Former President Donald Trump says he won’t hold a news conference next week to show what he says is new “evidence” of fraud in Georgia’s 2020 presidential race, even though no fraud has ever been proven. He is doing this on the advice of his lawyers as he prepares to stand trial in two criminal cases that stem from his election lies. Even though Trump’s claims are false, in the two and a half years since the election in Georgia and elsewhere, no strong proof of the widespread fraud he says happened has come to light. Republicans in the state have said for a long time that he lost fairly, and three recounts in the state proved that President Joe Biden won.
“Rather than releasing the Report on the Rigged and Stolen Georgia 2020 Presidential Election on Monday, my lawyers would rather put this, I believe, irrefutable and overwhelming evidence of Election Fraud and Irregularities in formal Legal Filings as we fight to dismiss this disgraceful Indictment,” Trump wrote on his social media site Thursday to explain his change of heart. Trump said he would hold the event just hours after a Georgia grand jury decided late Monday to charge him and others in what they say was a wide-ranging plot to illegally change the results of the 2020 election and stop the peaceful transfer of power.
He had said that he would use the “major news conference” at his Bedminster, New Jersey, golf club on Monday morning to share what he said was a “almost complete” report that would clear him. Federal and state poll officials, as well as Trump’s own attorney general, have said that there is no good proof that the election was rigged. The former president’s claims of theft were also thrown out by courts, including ones that Trump himself chose.
After the election, three recounts were done in Georgia, which is the state at the center of his new charge. Each of these recounts showed that he lost to Biden. Advisors have been telling the former president for a long time that, as he runs for re-election, he should spend less time talking about how upset he is about the 2020 election and more time talking about his plans for the future. Even though this kind of talk gets his loyal fans excited, it turns off more moderate and independent voters and is often criticized in interviews by longtime Trump backers who say it’s time to move on.
But the charges against him have made things much worse. The federal judge in Washington who is in charge of the election plot case against Trump told him last week that there are limits to what he can say about the evidence in the case while he is running for a second term as president.
The judge said that the more “inflammatory” comments are made about the case, the more urgent it will be for her to get to trial quickly to avoid intimidating witnesses or tainting the jury pool.
She said, “I will do whatever is necessary to protect the case’s integrity.” Still, Trump has made it clear that he thinks the cases against him in Georgia and Washington are a chance to try to prove again that his false claims are true.
Trump’s Renewed Critique of Georgia’s Vote Sparks Swift Republican Response
This week, Trump attacked the fairness of Georgia’s vote again, which drew quick criticism from the state’s Republican governor, Brian Kemp.

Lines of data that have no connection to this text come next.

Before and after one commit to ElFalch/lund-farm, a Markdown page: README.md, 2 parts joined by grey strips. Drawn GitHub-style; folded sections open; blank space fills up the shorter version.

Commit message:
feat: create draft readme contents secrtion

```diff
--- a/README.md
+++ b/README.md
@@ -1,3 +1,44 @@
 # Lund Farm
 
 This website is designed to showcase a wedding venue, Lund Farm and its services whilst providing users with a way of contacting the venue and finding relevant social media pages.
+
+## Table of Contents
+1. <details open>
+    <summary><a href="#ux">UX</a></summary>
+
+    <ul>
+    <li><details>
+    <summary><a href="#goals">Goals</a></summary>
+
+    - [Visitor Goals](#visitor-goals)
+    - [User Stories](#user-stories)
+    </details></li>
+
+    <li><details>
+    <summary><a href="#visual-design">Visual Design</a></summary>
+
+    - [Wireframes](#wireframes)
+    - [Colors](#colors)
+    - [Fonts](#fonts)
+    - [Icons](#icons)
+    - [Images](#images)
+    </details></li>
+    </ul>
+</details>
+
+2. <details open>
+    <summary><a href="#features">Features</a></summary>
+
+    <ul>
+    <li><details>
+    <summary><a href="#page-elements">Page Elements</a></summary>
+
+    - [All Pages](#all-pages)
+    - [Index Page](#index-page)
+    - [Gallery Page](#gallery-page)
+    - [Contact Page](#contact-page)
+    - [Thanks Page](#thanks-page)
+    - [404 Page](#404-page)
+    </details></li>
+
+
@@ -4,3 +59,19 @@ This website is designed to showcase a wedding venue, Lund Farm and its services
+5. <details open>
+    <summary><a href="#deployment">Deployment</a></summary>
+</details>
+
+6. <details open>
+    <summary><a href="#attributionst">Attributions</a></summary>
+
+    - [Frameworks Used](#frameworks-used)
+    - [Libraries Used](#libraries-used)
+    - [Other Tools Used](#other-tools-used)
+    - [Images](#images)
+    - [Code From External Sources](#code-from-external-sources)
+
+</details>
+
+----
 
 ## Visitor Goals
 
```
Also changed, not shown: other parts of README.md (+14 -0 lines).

Kemp was one of the people Trump had tried to get to change his loss in Georgia, which is a swing state. “Georgia’s 2020 election was not stolen. Kemp wrote on X, the site that used to be called Twitter, that anyone with proof of theft has failed to come forward under oath and show anything in a court of law for almost three years.
This was also said by former Vice President Mike Pence, who is now running against Trump for the Republican nomination. Trump had tried to get Pence to change the election results on his own. He said this week, “The Georgia election wasn’t stolen, and I didn’t have the right to throw out the results on January 6.”
Trump is the first former president in U.S. history to be indicted. He is also facing criminal charges in Florida and New York. In Florida, he is accused of mishandling classified documents and trying to stop an investigation. In New York, he is accused of paying women hush money during his 2016 campaign.
Source: ABC News